Hanna on microstamping: an all-around bad idea for NYS

First an update: on Tuesday, May 24, Assembly Bill 1157 passed in the New York Assembly by a 84 to 55 vote. The bill has been delivered to the state Senate and will be considered in the Senate Codes Committee (see earlier post here).

Around the same time, a regular columnist for America's First Freedom wrote in the June issue:

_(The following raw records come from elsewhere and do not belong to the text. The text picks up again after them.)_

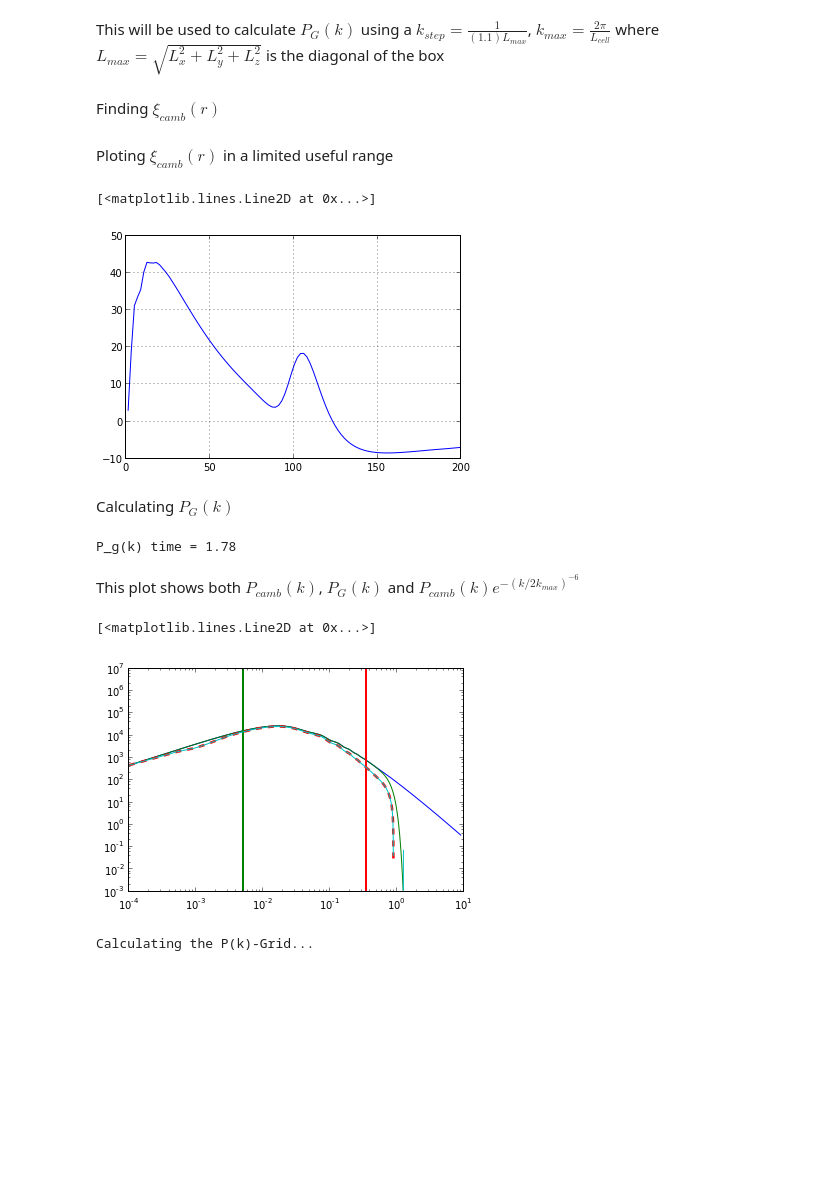
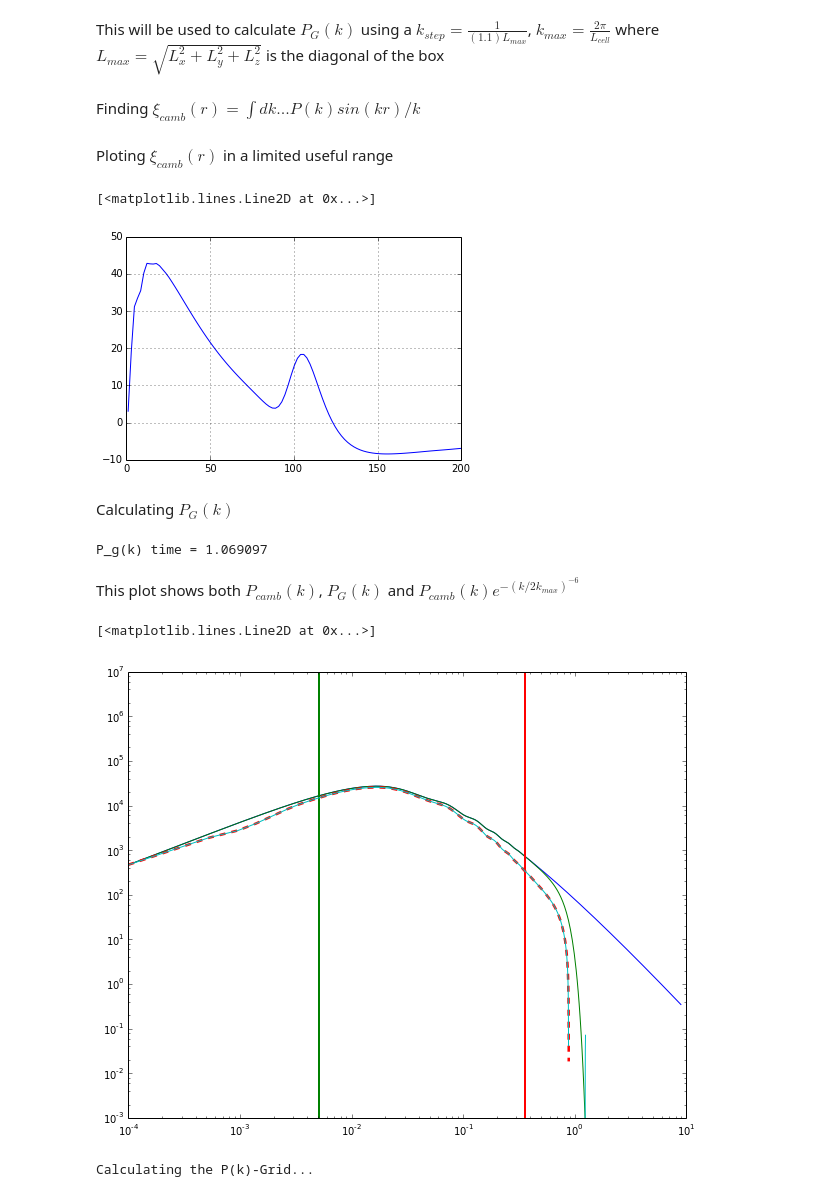
Before and after one commit to arthurmloureiro/pk_fkp, a Jupyter notebook: pk_fkp_notebook.ipynb, the cells around one changed output. Saved outputs shown, nothing was run; the diff lists cells and outputs as text; code cells hidden in the pictures; blank space fills up the shorter version.

```diff
--- a/pk_fkp_notebook.ipynb
+++ b/pk_fkp_notebook.ipynb
@@ -24,25 +56,65 @@ k_min = np.min(k_camb[1:])									     k_max = (2.*np.pi)/cell_size
 # %% [markdown]
-Finding $\xi_{camb}(r)$
+Finding $\xi_{camb}(r) = \int dk ... P(k)sin(kr)/k$
 # %%
-r_max = (np.pi)/np.min(k_r[1:])*(0.3)										#there's no acctual reason to choose this 0.3r_step = 1./np.max(grid.grid_k)*(2./3.)r_k=1.0*np.arange(1.,r_max,r_step)dk_r=np.diff(k_r)                                           			     # makes the diff between k and k + dkdk_r=np.append(dk_r,[0.0])krk=np.einsum('i,j',k_r,r_k)sinkr=np.sin(krk)dkkPk=dk_r*k_r*Pk_camb_interp(k_r)*np.exp(-1.0*np.power(k_r/(2.*k_max),6.0))rm1=np.power(r_k,-1.0)termo2=np.einsum('i,j',dkkPk,rm1)integrando=sinkr*termo2corr_ln=np.power(2.0*np.pi*np.pi,-1.0)*np.sum(integrando,axis=0)       		     # uses the trace in the r axis to make the integralcorr_g = np.log(1.+corr_ln)
+r_max = (np.pi)/np.min(k_r[1:])*(0.3)					#there's no acctual reason to choose this 0.3
+r_step = 1./np.max(grid.grid_k)*(2./3.)
+r_k=1.0*np.arange(1.,r_max,r_step)
+
+dk_r=np.diff(k_r)                                      # makes the diff between k and k + dk
+dk_r=np.append(dk_r,[0.0])
+
+krk=np.einsum('i,j',k_r,r_k)
+sinkr=np.sin(krk)
+dkkPk=dk_r*k_r*Pk_camb_interp(k_r)*np.exp(-1.0*np.power(k_r/(2.*k_max),6.0))
+rm1=np.power(r_k,-1.0)
+termo2=np.einsum('i,j',dkkPk,rm1)
+integrando=sinkr*termo2
+corr_ln=np.power(2.0*np.pi*np.pi,-1.0)*np.sum(integrando,axis=0)       		     # uses the trace in the r axis to make the integral
+corr_g = np.log(1.+corr_ln)
 # %% [markdown]
 Ploting $\xi_{camb}(r)$ in a limited useful range
 # %%
-pl.figure()pl.grid(1)pl.xlim(0,200)pl.plot(r_k,(r_k*r_k)*corr_ln)
+pl.figure()
+pl.grid(1)
+pl.xlim(0,200)
+pl.plot(r_k,(r_k*r_k)*corr_ln)
 # %% [output]
 [<matplotlib.lines.Line2D at 0x...>]
-[figure, old version]
+[figure, new version]
 # %% [markdown]
 Calculating $P_G(k)$
 # %%
-dr = np.diff(r_k)dr = np.append(dr,[0.0])rkr = np.outer(r_k,k_r)sinrk2 = np.sin(rkr)drCorr = dr*r_k*corr_gkm1 = np.power(k_r,-1.)terms = np.outer(drCorr,km1)integrando2 = sinrk2*termsPk_gauss = 4.*np.pi*np.sum(integrando2, axis=0)								Pk_gauss[0] = Pk_camb[1]Pk_gauss_interp = interpolate.UnivariateSpline(k_r,Pk_gauss)	final = clock()time = final-initprint "P_g(k) time = " + str(time)
+dr = np.diff(r_k)
+dr = np.append(dr,[0.0])
+rkr = np.outer(r_k,k_r)
+sinrk2 = np.sin(rkr)
+drCorr = dr*r_k*corr_g
+km1 = np.power(k_r,-1.)
+terms = np.outer(drCorr,km1)
+integrando2 = sinrk2*terms
+
+Pk_gauss = 4.*np.pi*np.sum(integrando2, axis=0)
+Pk_gauss[0] = Pk_camb[1]
+
+Pk_gauss_interp = interpolate.UnivariateSpline(k_r,Pk_gauss)
+final = clock()
+time = final-init
+print "P_g(k) time = " + str(time)
 # %% [output]
-P_g(k) time = 1.78
+P_g(k) time = 1.069097
 # %% [markdown]
 This plot shows both $P_{camb}(k)$, $P_{G}(k)$ and $P_{camb}(k)e^{-(k/2k_{max})^{-6}}$
 # %%
-pl.loglog() pl.ylim(1E-3,10E6)pl.plot(k_camb, Pk_camb_interp(k_camb))pl.plot(k_camb, Pk_camb_interp(k_camb)*np.exp(-1.0*np.power(k_camb/(2.*k_max),6.0)))pl.plot(k_r, Pk_gauss_interp(k_r),'--' ,linewidth=2.5)pl.axvline(x=np.max(grid.grid_k), linewidth=2., color='r')pl.axvline(x=np.min(grid.grid_k[grid.grid_k!=0.0]), linewidth=2., color='g')pl.plot(k_r,Pk_gauss)
+pl.figure(figsize=(10,8))
+pl.loglog()
+pl.ylim(1E-3,10E6)
+pl.plot(k_camb, Pk_camb_interp(k_camb))
+pl.plot(k_camb, Pk_camb_interp(k_camb)*np.exp(-1.0*np.power(k_camb/(2.*k_max),6.0)))
+pl.plot(k_r, Pk_gauss_interp(k_r),'--' ,linewidth=2.5)
+pl.axvline(x=np.max(grid.grid_k), linewidth=2., color='r')
+pl.axvline(x=np.min(grid.grid_k[grid.grid_k!=0.0]), linewidth=2., color='g')
+pl.plot(k_r,Pk_gauss)
 # %% [output]
 [<matplotlib.lines.Line2D at 0x...>]
-[figure, old version]
+[figure, new version]
 # %%
```
Also changed, not shown: parts of 17 cells of this notebook, 3 other files.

I run across a lot of letters to the editor that deal with both sides of the issue of gun control. My unscientific analysis is that most of the pro-Second Amendment letters usually contain at least one or two facts and rely more on logic and reason than on emotion. Then there are the anti-gun letters, which usually feature a straw man argument, some ad hominem attacks on gun owners, some faulty logic (or even worse, no logic at all) and attempts to write that pesky Second Amendment out of the Constitution.

Thankfully, Rep. Richard Hanna (R-NY24) takes the first route—with more than "one or two facts"—in an op-ed in the Utica Observer-Dispatch:

...Remington is the nation’s oldest gunmaker and has manufactured its product in Ilion for nearly 200 years. It is the largest U.S. manufacturer of shotguns and rifles — the only American company to produce both firearms and ammunition domestically.

But legislators in Albany are considering a new law that could jeopardize jobs at Remington’s plant and increase costs on consumers...

[....] Microstamping is a patented, sole-source concept that would micro-laser engrave the firearm’s make, model and serial number on the tip of a gun’s firing pin. In theory, that information would then be imprinted on to the discharged cartridge casing when the gun was fired. Proponents of the law say it would help law enforcement solve gun crimes.

But there are many flaws with this idea. Among them:

* The concept is unproven...

* It causes increased costs and burdens on manufacturers and consumers...

* Lawful gun owners, not criminals, will be affected... 

* This legislation will be particularly punitive to New York, especially Upstate New York...

Read the whole thing and then contact your state Senator.